§ **YOUR GOAL**
For every entry below, give an exact repeat and leave out the pictures.

§ **Change detection data**
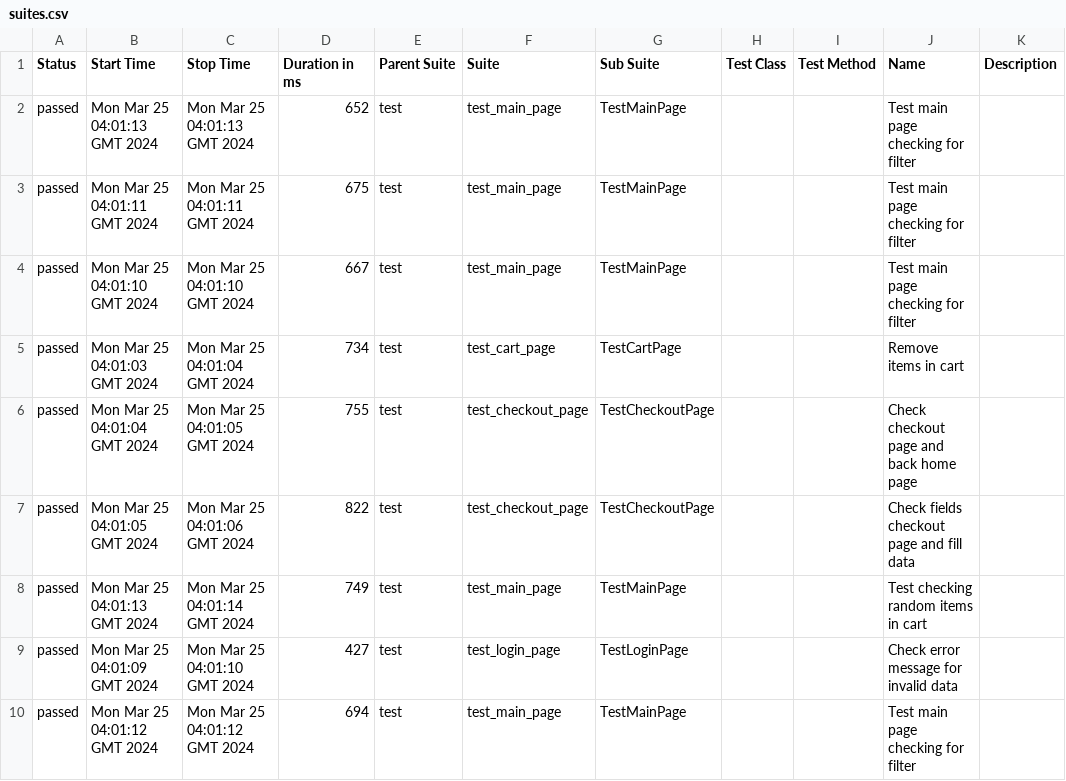
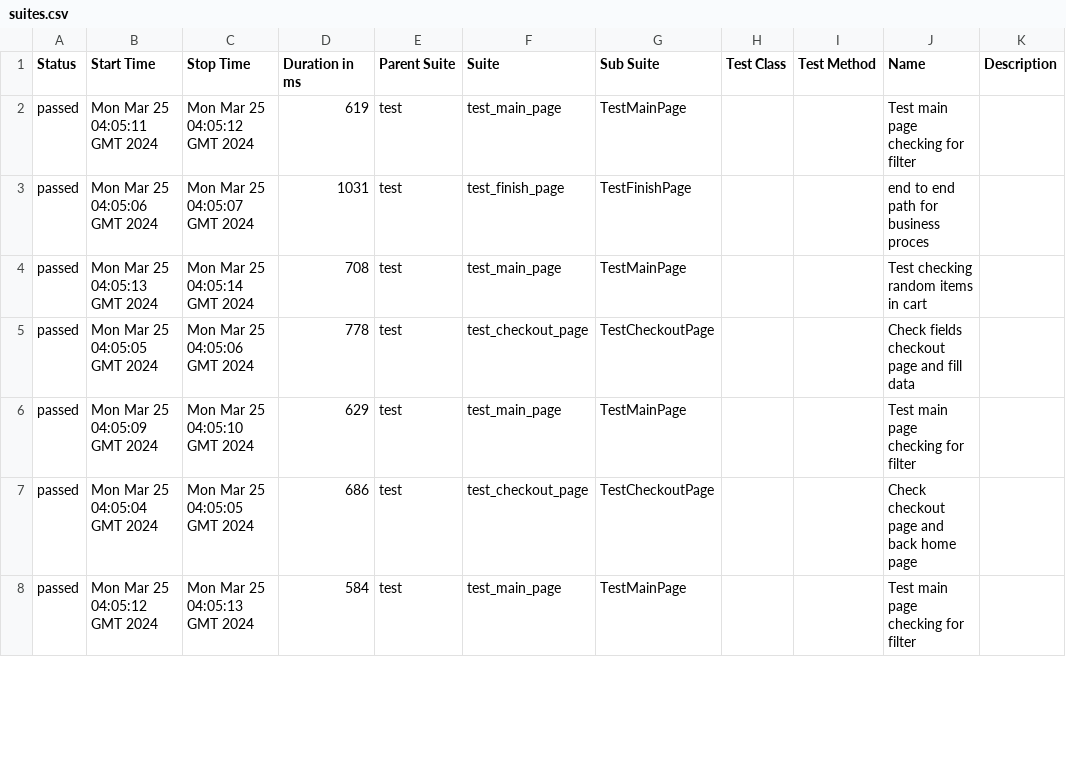
Before and after one commit to vladimirqw1221/test_ui, a CSV file: data/suites.csv, drawn as a sheet; only a part is shown; the diff covers the shown part only.

Commit message:
Deploying to gh-pages from @ vladimirqw1221/test_ui@f4bfd00d5a80f2698f66506d62727f1f5a6eab34 🚀

```diff
--- a/data/suites.csv
+++ b/data/suites.csv
@@ -1,10 +1,8 @@
 "Status","Start Time","Stop Time","Duration in ms","Parent Suite","Suite","Sub Suite","Test Class","Test Method","Name","Description"
-"passed","Mon Mar 25 04:01:13 GMT 2024","Mon Mar 25 04:01:13 GMT 2024","652","test","test_main_page","TestMainPage","","","Test main page checking for filter",""
-"passed","Mon Mar 25 04:01:11 GMT 2024","Mon Mar 25 04:01:11 GMT 2024","675","test","test_main_page","TestMainPage","","","Test main page checking for filter",""
-"passed","Mon Mar 25 04:01:10 GMT 2024","Mon Mar 25 04:01:10 GMT 2024","667","test","test_main_page","TestMainPage","","","Test main page checking for filter",""
-"passed","Mon Mar 25 04:01:03 GMT 2024","Mon Mar 25 04:01:04 GMT 2024","734","test","test_cart_page","TestCartPage","","","Remove items in cart",""
-"passed","Mon Mar 25 04:01:04 GMT 2024","Mon Mar 25 04:01:05 GMT 2024","755","test","test_checkout_page","TestCheckoutPage","","","Check checkout page and back home page",""
-"passed","Mon Mar 25 04:01:05 GMT 2024","Mon Mar 25 04:01:06 GMT 2024","822","test","test_checkout_page","TestCheckoutPage","","","Check fields checkout page and fill data",""
-"passed","Mon Mar 25 04:01:13 GMT 2024","Mon Mar 25 04:01:14 GMT 2024","749","test","test_main_page","TestMainPage","","","Test checking random items in cart",""
-"passed","Mon Mar 25 04:01:09 GMT 2024","Mon Mar 25 04:01:10 GMT 2024","427","test","test_login_page","TestLoginPage","","","Check error message for invalid data",""
-"passed","Mon Mar 25 04:01:12 GMT 2024","Mon Mar 25 04:01:12 GMT 2024","694","test","test_main_page","TestMainPage","","","Test main page checking for filter",""
+"passed","Mon Mar 25 04:05:11 GMT 2024","Mon Mar 25 04:05:12 GMT 2024","619","test","test_main_page","TestMainPage","","","Test main page checking for filter",""
+"passed","Mon Mar 25 04:05:06 GMT 2024","Mon Mar 25 04:05:07 GMT 2024","1031","test","test_finish_page","TestFinishPage","","","end to end path for business proces",""
+"passed","Mon Mar 25 04:05:13 GMT 2024","Mon Mar 25 04:05:14 GMT 2024","708","test","test_main_page","TestMainPage","","","Test checking random items in cart",""
+"passed","Mon Mar 25 04:05:05 GMT 2024","Mon Mar 25 04:05:06 GMT 2024","778","test","test_checkout_page","TestCheckoutPage","","","Check fields checkout page and fill data",""
+"passed","Mon Mar 25 04:05:09 GMT 2024","Mon Mar 25 04:05:10 GMT 2024","629","test","test_main_page","TestMainPage","","","Test main page checking for filter",""
+"passed","Mon Mar 25 04:05:04 GMT 2024","Mon Mar 25 04:05:05 GMT 2024","686","test","test_checkout_page","TestCheckoutPage","","","Check checkout page and back home page",""
+"passed","Mon Mar 25 04:05:12 GMT 2024","Mon Mar 25 04:05:13 GMT 2024","584","test","test_main_page","TestMainPage","","","Test main page checking for filter",""
```
Also changed, not shown: 2 added rows and 23 edited cells elsewhere in this file, data/behaviors.csv, 27 other files.
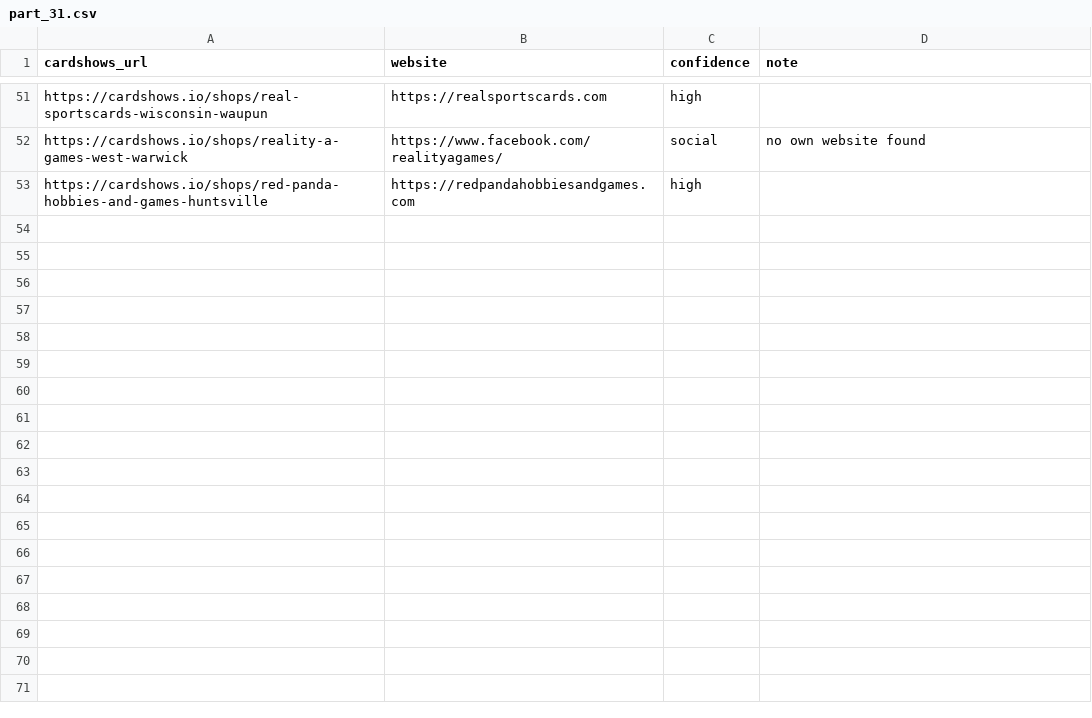
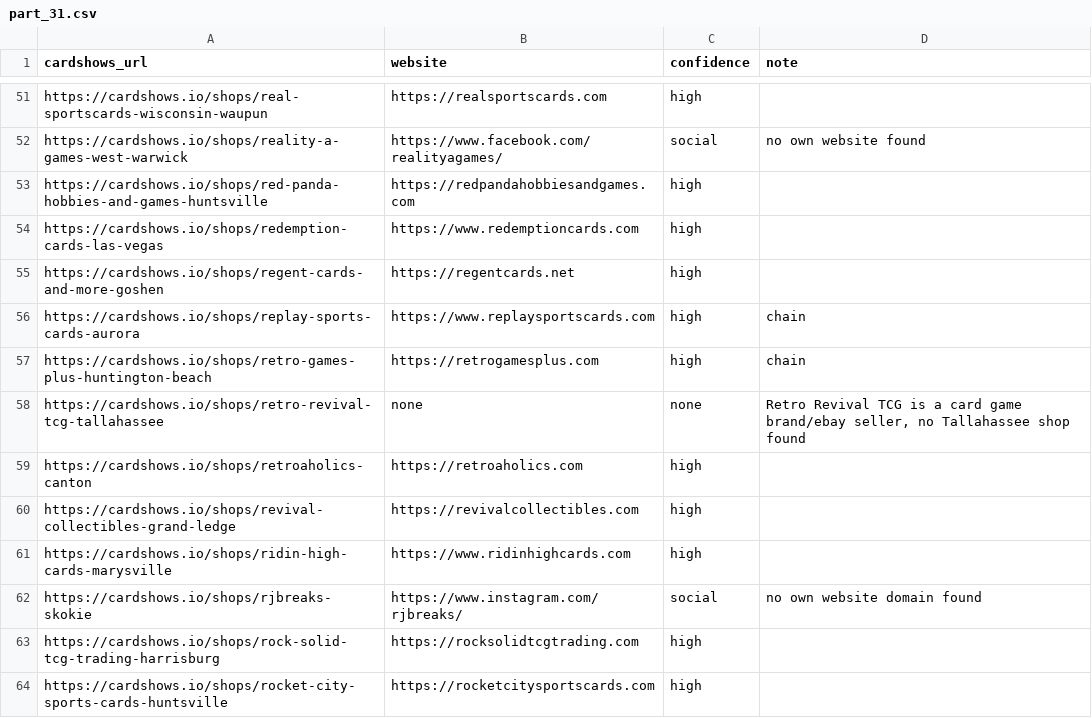
Before and after one commit to rseay-bot/test, a CSV file: results/parts/part_31.csv, drawn as a sheet; only a part is shown, gaps mark what is left out.

```diff
--- a/results/parts/part_31.csv
+++ b/results/parts/part_31.csv
@@ -53 +53,12 @@ https://cardshows.io/shops/reality-a-games-west-warwick,https://www.facebook.com
 https://cardshows.io/shops/red-panda-hobbies-and-games-huntsville,https://redpandahobbiesandgames.com,high,
+https://cardshows.io/shops/redemption-cards-las-vegas,https://www.redemptioncards.com,high,
+https://cardshows.io/shops/regent-cards-and-more-goshen,https://regentcards.net,high,
+https://cardshows.io/shops/replay-sports-cards-aurora,https://www.replaysportscards.com,high,chain
+https://cardshows.io/shops/retro-games-plus-huntington-beach,https://retrogamesplus.com,high,chain
+https://cardshows.io/shops/retro-revival-tcg-tallahassee,none,none,"Retro Revival TCG is a card game brand/ebay seller, no Tallahassee shop found"
+https://cardshows.io/shops/retroaholics-canton,https://retroaholics.com,high,
+https://cardshows.io/shops/revival-collectibles-grand-ledge,https://revivalcollectibles.com,high,
+https://cardshows.io/shops/ridin-high-cards-marysville,https://www.ridinhighcards.com,high,
+https://cardshows.io/shops/rjbreaks-skokie,https://www.instagram.com/rjbreaks/,social,no own website domain found
+https://cardshows.io/shops/rock-solid-tcg-trading-harrisburg,https://rocksolidtcgtrading.com,high,
+https://cardshows.io/shops/rocket-city-sports-cards-huntsville,https://rocketcitysportscards.com,high,
```
Also changed, not shown: results/parts/part_23.csv, results/parts/part_30.csv.
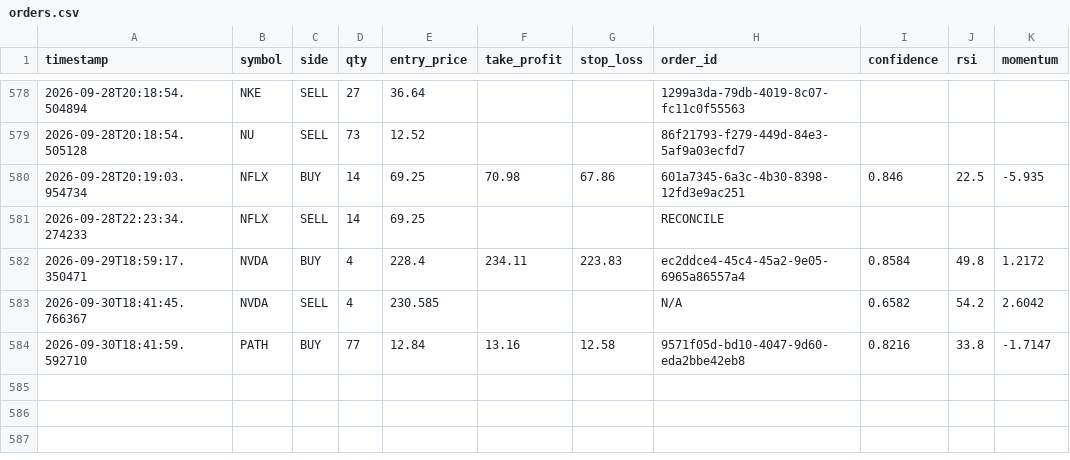
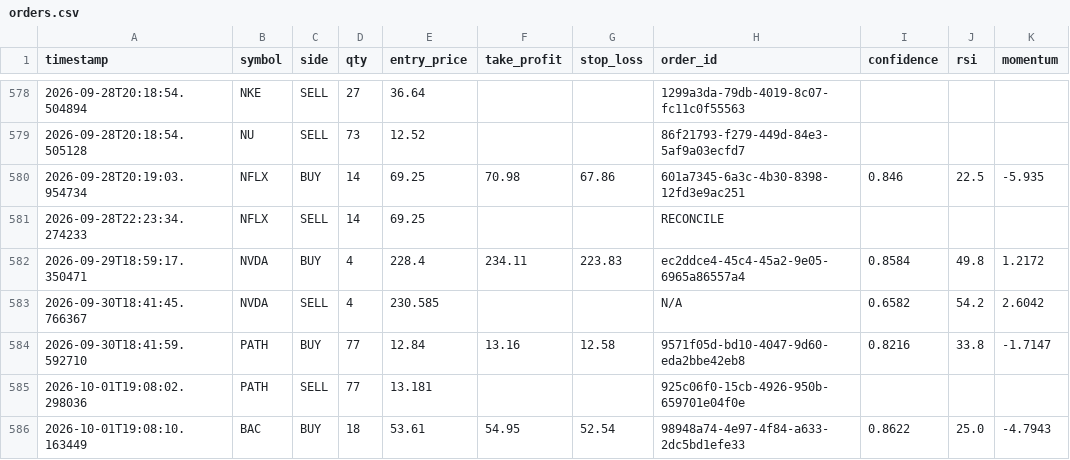
Before and after one commit to jp3tty/ml-trading-bot, a CSV file: paper_trade_log/orders.csv, drawn as a sheet; only a part is shown, gaps mark what is left out; the diff names each change by its address in the sheet, - before the commit and + after, or states it on an @@ line.

```diff
--- a/paper_trade_log/orders.csv
+++ b/paper_trade_log/orders.csv
+row 585: 2026-10-01T19:08:02.298036 | PATH | SELL | 77 | 13.181 |  |  | 925c06f0-15cb-4926-950b-659701e04f0e
+row 586: 2026-10-01T19:08:10.163449 | BAC | BUY | 18 | 53.61 | 54.95 | 52.54 | 98948a74-4e97-4f84-a633-2dc5bd1efe33 | 0.8622 | 25.0 | -4.7943
```
Also changed, not shown: paper_trade_log/signals.csv.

§ **SOLUTION TO THIS EXERCISE**
Before and after one commit to vladimirqw1221/test_ui, a CSV file: data/suites.csv, drawn as a sheet; only a part is shown; the diff covers the shown part only.

Commit message:
Deploying to gh-pages from @ vladimirqw1221/test_ui@f4bfd00d5a80f2698f66506d62727f1f5a6eab34 🚀

```diff
--- a/data/suites.csv
+++ b/data/suites.csv
@@ -1,10 +1,8 @@
 "Status","Start Time","Stop Time","Duration in ms","Parent Suite","Suite","Sub Suite","Test Class","Test Method","Name","Description"
-"passed","Mon Mar 25 04:01:13 GMT 2024","Mon Mar 25 04:01:13 GMT 2024","652","test","test_main_page","TestMainPage","","","Test main page checking for filter",""
-"passed","Mon Mar 25 04:01:11 GMT 2024","Mon Mar 25 04:01:11 GMT 2024","675","test","test_main_page","TestMainPage","","","Test main page checking for filter",""
-"passed","Mon Mar 25 04:01:10 GMT 2024","Mon Mar 25 04:01:10 GMT 2024","667","test","test_main_page","TestMainPage","","","Test main page checking for filter",""
-"passed","Mon Mar 25 04:01:03 GMT 2024","Mon Mar 25 04:01:04 GMT 2024","734","test","test_cart_page","TestCartPage","","","Remove items in cart",""
-"passed","Mon Mar 25 04:01:04 GMT 2024","Mon Mar 25 04:01:05 GMT 2024","755","test","test_checkout_page","TestCheckoutPage","","","Check checkout page and back home page",""
-"passed","Mon Mar 25 04:01:05 GMT 2024","Mon Mar 25 04:01:06 GMT 2024","822","test","test_checkout_page","TestCheckoutPage","","","Check fields checkout page and fill data",""
-"passed","Mon Mar 25 04:01:13 GMT 2024","Mon Mar 25 04:01:14 GMT 2024","749","test","test_main_page","TestMainPage","","","Test checking random items in cart",""
-"passed","Mon Mar 25 04:01:09 GMT 2024","Mon Mar 25 04:01:10 GMT 2024","427","test","test_login_page","TestLoginPage","","","Check error message for invalid data",""
-"passed","Mon Mar 25 04:01:12 GMT 2024","Mon Mar 25 04:01:12 GMT 2024","694","test","test_main_page","TestMainPage","","","Test main page checking for filter",""
+"passed","Mon Mar 25 04:05:11 GMT 2024","Mon Mar 25 04:05:12 GMT 2024","619","test","test_main_page","TestMainPage","","","Test main page checking for filter",""
+"passed","Mon Mar 25 04:05:06 GMT 2024","Mon Mar 25 04:05:07 GMT 2024","1031","test","test_finish_page","TestFinishPage","","","end to end path for business proces",""
+"passed","Mon Mar 25 04:05:13 GMT 2024","Mon Mar 25 04:05:14 GMT 2024","708","test","test_main_page","TestMainPage","","","Test checking random items in cart",""
+"passed","Mon Mar 25 04:05:05 GMT 2024","Mon Mar 25 04:05:06 GMT 2024","778","test","test_checkout_page","TestCheckoutPage","","","Check fields checkout page and fill data",""
+"passed","Mon Mar 25 04:05:09 GMT 2024","Mon Mar 25 04:05:10 GMT 2024","629","test","test_main_page","TestMainPage","","","Test main page checking for filter",""
+"passed","Mon Mar 25 04:05:04 GMT 2024","Mon Mar 25 04:05:05 GMT 2024","686","test","test_checkout_page","TestCheckoutPage","","","Check checkout page and back home page",""
+"passed","Mon Mar 25 04:05:12 GMT 2024","Mon Mar 25 04:05:13 GMT 2024","584","test","test_main_page","TestMainPage","","","Test main page checking for filter",""
```
Also changed, not shown: 2 added rows and 23 edited cells elsewhere in this file, data/behaviors.csv, 27 other files.
Before and after one commit to rseay-bot/test, a CSV file: results/parts/part_31.csv, drawn as a sheet; only a part is shown, gaps mark what is left out.

```diff
--- a/results/parts/part_31.csv
+++ b/results/parts/part_31.csv
@@ -53 +53,12 @@ https://cardshows.io/shops/reality-a-games-west-warwick,https://www.facebook.com
 https://cardshows.io/shops/red-panda-hobbies-and-games-huntsville,https://redpandahobbiesandgames.com,high,
+https://cardshows.io/shops/redemption-cards-las-vegas,https://www.redemptioncards.com,high,
+https://cardshows.io/shops/regent-cards-and-more-goshen,https://regentcards.net,high,
+https://cardshows.io/shops/replay-sports-cards-aurora,https://www.replaysportscards.com,high,chain
+https://cardshows.io/shops/retro-games-plus-huntington-beach,https://retrogamesplus.com,high,chain
+https://cardshows.io/shops/retro-revival-tcg-tallahassee,none,none,"Retro Revival TCG is a card game brand/ebay seller, no Tallahassee shop found"
+https://cardshows.io/shops/retroaholics-canton,https://retroaholics.com,high,
+https://cardshows.io/shops/revival-collectibles-grand-ledge,https://revivalcollectibles.com,high,
+https://cardshows.io/shops/ridin-high-cards-marysville,https://www.ridinhighcards.com,high,
+https://cardshows.io/shops/rjbreaks-skokie,https://www.instagram.com/rjbreaks/,social,no own website domain found
+https://cardshows.io/shops/rock-solid-tcg-trading-harrisburg,https://rocksolidtcgtrading.com,high,
+https://cardshows.io/shops/rocket-city-sports-cards-huntsville,https://rocketcitysportscards.com,high,
```
Also changed, not shown: results/parts/part_23.csv, results/parts/part_30.csv.
Before and after one commit to jp3tty/ml-trading-bot, a CSV file: paper_trade_log/orders.csv, drawn as a sheet; only a part is shown, gaps mark what is left out; the diff names each change by its address in the sheet, - before the commit and + after, or states it on an @@ line.

```diff
--- a/paper_trade_log/orders.csv
+++ b/paper_trade_log/orders.csv
+row 585: 2026-10-01T19:08:02.298036 | PATH | SELL | 77 | 13.181 |  |  | 925c06f0-15cb-4926-950b-659701e04f0e
+row 586: 2026-10-01T19:08:10.163449 | BAC | BUY | 18 | 53.61 | 54.95 | 52.54 | 98948a74-4e97-4f84-a633-2dc5bd1efe33 | 0.8622 | 25.0 | -4.7943
```
Also changed, not shown: paper_trade_log/signals.csv.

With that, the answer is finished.